Warren Anderson.jpg
Born
Warren Martin Anderson

(1921-11-29)November 29, 1921
DiedSeptember 29, 2014(2014-09-29) (aged 92)
Vero Beach, Florida
Alma materColgate University
OccupationBusinessman
Known forChair and CEO of Union Carbide Corporation during the Bhopal disaster
SpouseLillian Anderson

Warren Martin Anderson (November 29, 1921 – September 29, 2014) was an American businessman who was the chair and CEO of the Union Carbide Corporation (UCC) at the time of the Bhopal disaster in 1984. He was charged with manslaughter by Indian authorities.[1][2]

Personal life[edit]

Anderson was born in 1921[3] in the Bay Ridge section of Brooklyn, New York, to Swedish immigrants.
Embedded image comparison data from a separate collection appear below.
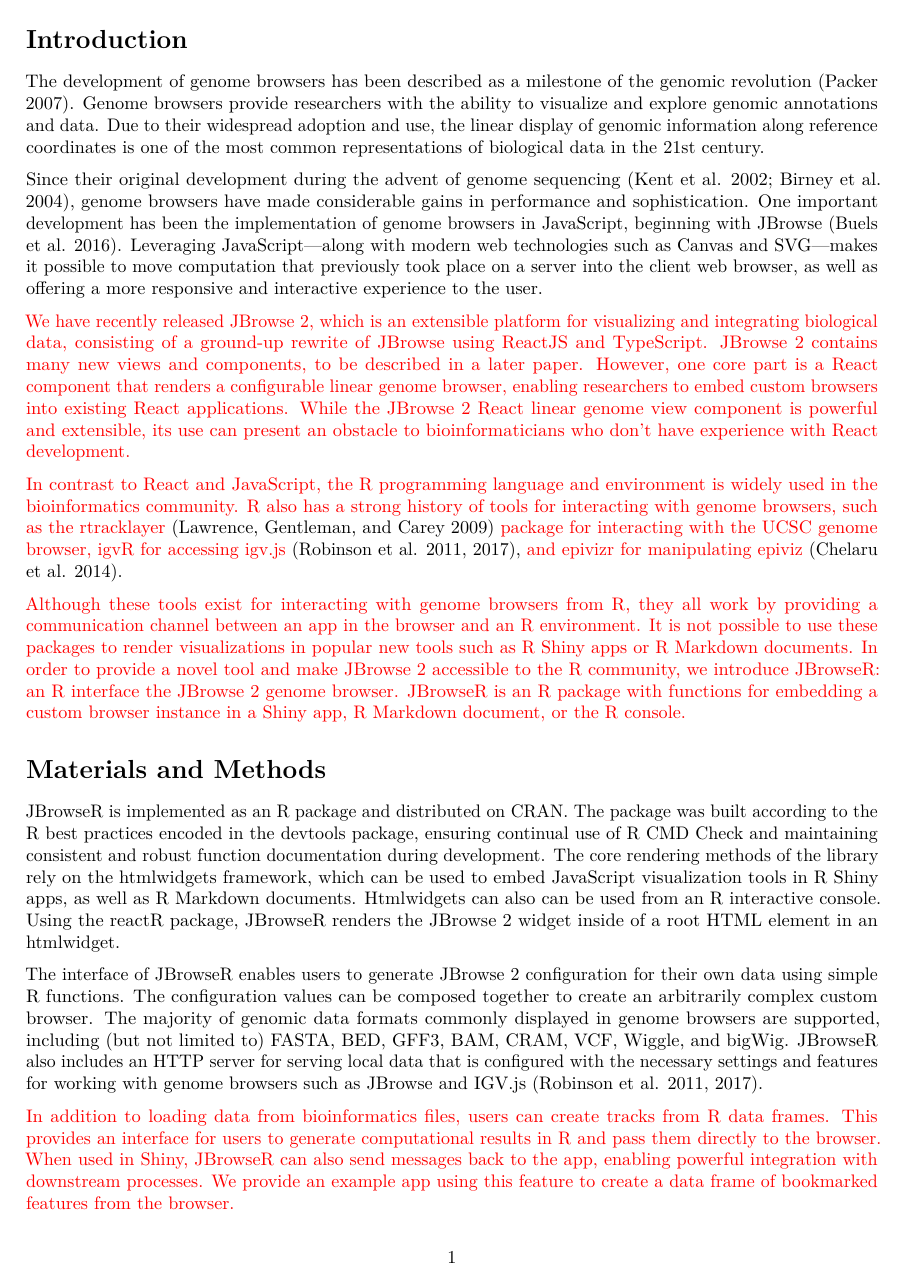
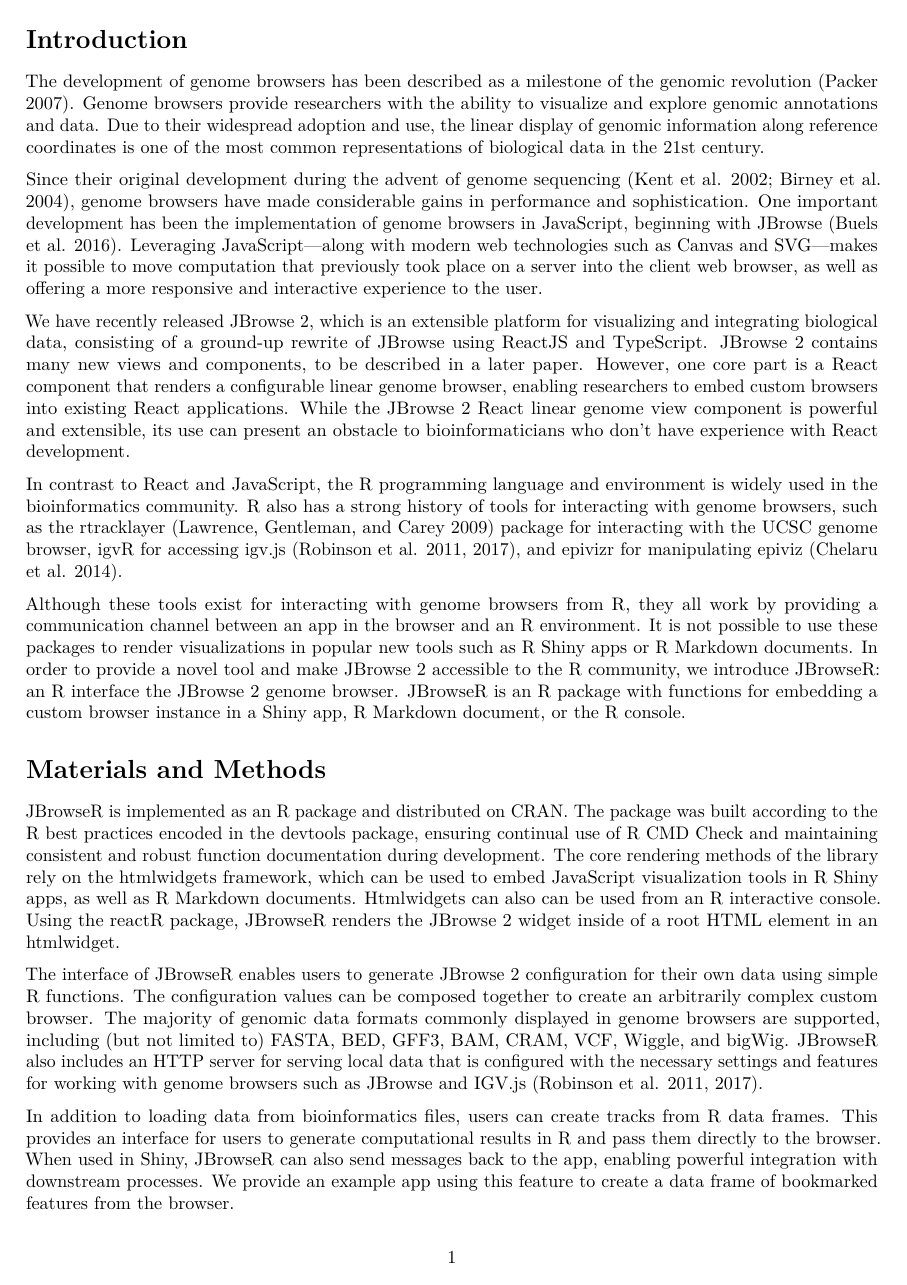
Before and after one commit to elliothershberg/JBrowseR-paper, an R Markdown document (JBrowseR-paper/JBrowseR-paper.Rmd): page 1 of 4. Rendered offline with R 4.5, knitr and Pandoc, then LaTeX, with nearby package versions; drawn as R Markdown's standard PDF in place of the format the file asks for.

Commit message:
Update manuscript for acceptance resubmission

```diff
--- a/JBrowseR-paper/JBrowseR-paper.Rmd
+++ b/JBrowseR-paper/JBrowseR-paper.Rmd
@@ -75,30 +75,26 @@
 place on a server into the client web browser, as well as offering a more responsive and
 interactive experience to the user.
 
-\textcolor{red}{
 We have recently released JBrowse 2, which is an extensible platform for visualizing
 and integrating biological data, consisting of a ground-up rewrite of JBrowse using ReactJS and TypeScript.
 JBrowse 2 contains many new views and components, to be described in a later paper.
 However, one core part is a React component that renders a configurable
 linear genome browser, enabling researchers to embed custom browsers into existing React applications.
 While the JBrowse 2 React linear genome view component is powerful and extensible, its use can
-present an obstacle to bioinformaticians who don't have experience with React development.}
+present an obstacle to bioinformaticians who don't have experience with React development.
 
-\textcolor{red}{
 In contrast to React and JavaScript, the R programming language and environment is widely used in the
 bioinformatics community. R also has a strong history of tools for interacting with genome browsers,
-such as the rtracklayer} [@lawrence2009rtracklayer] \textcolor{red}{package for interacting with the
-UCSC genome browser, igvR for accessing igv.js} [@robinson2011integrative; @robinson2017variant],
-\textcolor{red}{and epivizr for manipulating epiviz} [@chelaru2014epiviz].
+such as the rtracklayer [@lawrence2009rtracklayer] package for interacting with the
+UCSC genome browser, igvR for accessing igv.js [@robinson2011integrative; @robinson2017variant], and epivizr for manipulating epiviz [@chelaru2014epiviz].
 
-\textcolor{red}{
 Although these tools exist for interacting with genome browsers from R, they all work by
 providing a communication channel between an app in the browser and an R environment. It is not possible
 to use these packages to render visualizations in popular new tools such as R Shiny apps or R Markdown
 documents. In order to provide a novel tool and make JBrowse 2 accessible to the R community, we
 introduce JBrowseR: an R interface the JBrowse 2 genome browser.
 JBrowseR is an R package with functions for embedding a custom browser instance in a Shiny app,
-R Markdown document, or the R console.}
+R Markdown document, or the R console.
 
 Materials and Methods
 ============
@@ -124,13 +120,13 @@
 the necessary settings and features for working with genome browsers such as JBrowse
 and IGV.js [@robinson2011integrative; @robinson2017variant].
 
-\textcolor{red}{
+
 In addition to loading data from bioinformatics files, users can create tracks from
 R data frames. This provides an interface for users to generate computational results
 in R and pass them directly to the browser. When used in Shiny, JBrowseR can also send
 messages back to the app, enabling powerful integration with downstream processes.
 We provide an example app using this feature to create a data frame of bookmarked
-features from the browser.}
+features from the browser.
 
 The source code for JBrowseR is hosted on GitHub, and is automatically tested using
 continuous integration running on the Windows, MacOS and Linux operating systems.
```
Also changed, not shown: JBrowseR-paper/JBrowseR-paper.pdf, JBrowseR-paper/JBrowseR-paper.tex, 2 other files.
He was named after the American president Warren Harding. He later attended the naval pre-flight school in Chapel Hill, North Carolina. He married Lillian Anderson.[4] They lived in Bridgehampton, Long Island, New York, and owned houses in Vero Beach, Florida, and Greenwich, Connecticut.[4] He died at a nursing home in Vero Beach, Florida, on September 29, 2014.[5]

Bhopal disaster[edit]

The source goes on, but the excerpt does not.